Ever since I saw the first trailer for The Last Airbender, I was psyched to see it on the big screen. The animated Nickelodeon show is a charming, creative premise with an anime spin about a young boy with the ability to control the elements. I was ready to see it all come to life, from Appa the flying bison, to Aang and Katara’s love story, to Prince Zuko’s endless angst.
And then I read the critic’s reviews. Or more specifically, Roger Ebert’s review; I trust him as a critic and he’s also a fan of the animated series.
“The Last Airbender” is an agonizing experience in every category I can think of and others still waiting to be invented. The laws of chance suggest that something should have gone right. Not here… M. Night Shyamalan’s [3-D] retrofit produces the drabbest, darkest, dingiest movie of any sort I’ve seen in years…its special effects are atrocious…[the characters] are bland, stiff, awkward and unconvincing… “The Last Airbender” bores and alienates its audiences.
Well, that ruins a movie trip for me. And it’s not just Ebert; nearly all the other critics are panning Airbender too. Apparently, instead of creating a film that honors the original series, Shyamalan misrepresents and butchers its very essence. Hmm, haven’t I seen something like this before?
Meet Dragonball: Evolution. Another anime series gone live-action film that went wrong in every possible way: nonsensical plot, cardboard performances, laughable special effects, and the worst attempt of Goku’s spiky hair ever (I’ll bet a million dollars were spent on hair gel). And don’t be fooled by the Japanese poster I chose; it was an American adaptation of a Japanese anime and it (therefore?) sucked. Just mentioning it will make any anime fan wince in pain, and it seems Last Airbender has followed in its footsteps.
I am beginning to dread a similar fate for my favorite comic manga-ish series Runaways, which is receiving the live-action film treatment next year. So, what are you going to destroy after this, Hollywood? Don’t worry, there are plenty of other classic anime shows to turn into live-action abominations, like Inu Yasha, Cowboy Bebop, Ghost in the Shell and Trigun. Oh dear, my eyes are already burning.
Why is the film industry so fixated on movie adaptations for books, shows and comics that are already great the way they are? Animated shows that are adapted to animated movies work well, like Batman: The Animated Series and even The Simpsons, but live action films take a downward spiral.
Oh wait, let me guess the reason: money. An animated film will likely retain its original crew and cast, and will market to its fans, so it usually doesn’t make as much (Simpsons’ box office success is the exception). Live action usually means different actors, directors and writers; elements are cut out and changed to market to every demographic possible, while trying, and ultimately failing, to keep the original fanbase happy. A larger demographic means more exposure and more moulah.

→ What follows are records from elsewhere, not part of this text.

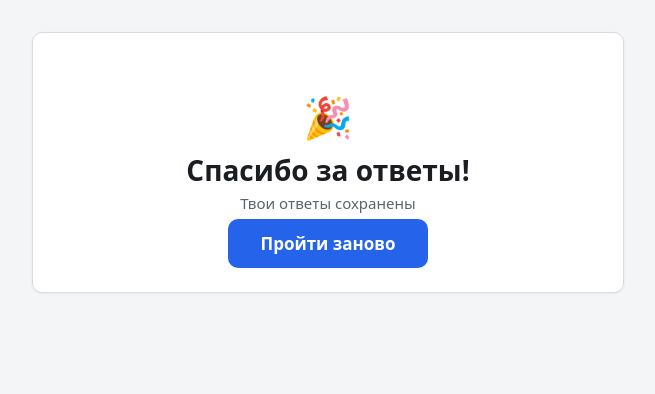
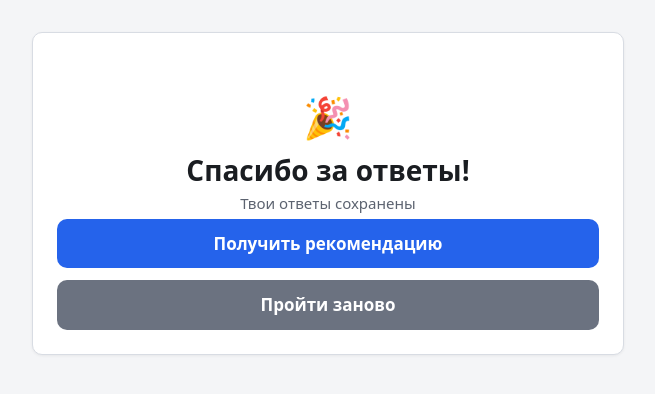
Before and after one commit to TheWindThatShapesTheLand/Enrollee-Survey, a Flask app: page /success in a window 1280 px wide. Shown: the top 394 px of the page, without its empty margins (312-967 px from the left). Run offline with Flask 3, Linux system fonts and the light colour scheme.

Commit message:
Update success.html

```diff
--- a/templates/success.html
+++ b/templates/success.html
@@ -13,8 +13,16 @@
         <p class="success__emoji" aria-hidden="true">🎉</p>
         <h1 class="page__title">Спасибо за ответы!</h1>
         <p class="page__subtitle">Твои ответы сохранены</p>
-        <div class="actions">
-            <a href="/restart" class="btn">Пройти заново</a>
+      <div class="actions actions--stack">
+
+            <a href="/recommendation" class="btn">
+                Получить рекомендацию
+            </a>
+
+            <a href="/restart" class="btn btn-secondary">
+                Пройти заново
+            </a>
+
         </div>
     </div>
 </main>
```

Recently, it seems like the movie industry is becoming lazier than ever; unwilling to come up with new and fresh ideas, they instead resort to destroying good ones–or in Twilight’s case, making it even worse, which I never thought possible. It’s upsetting that a great director like Shyamalan would ruin such a good series and will probably give the Airbender show a bad name; but he isn’t the first, and I fear he won’t be the last.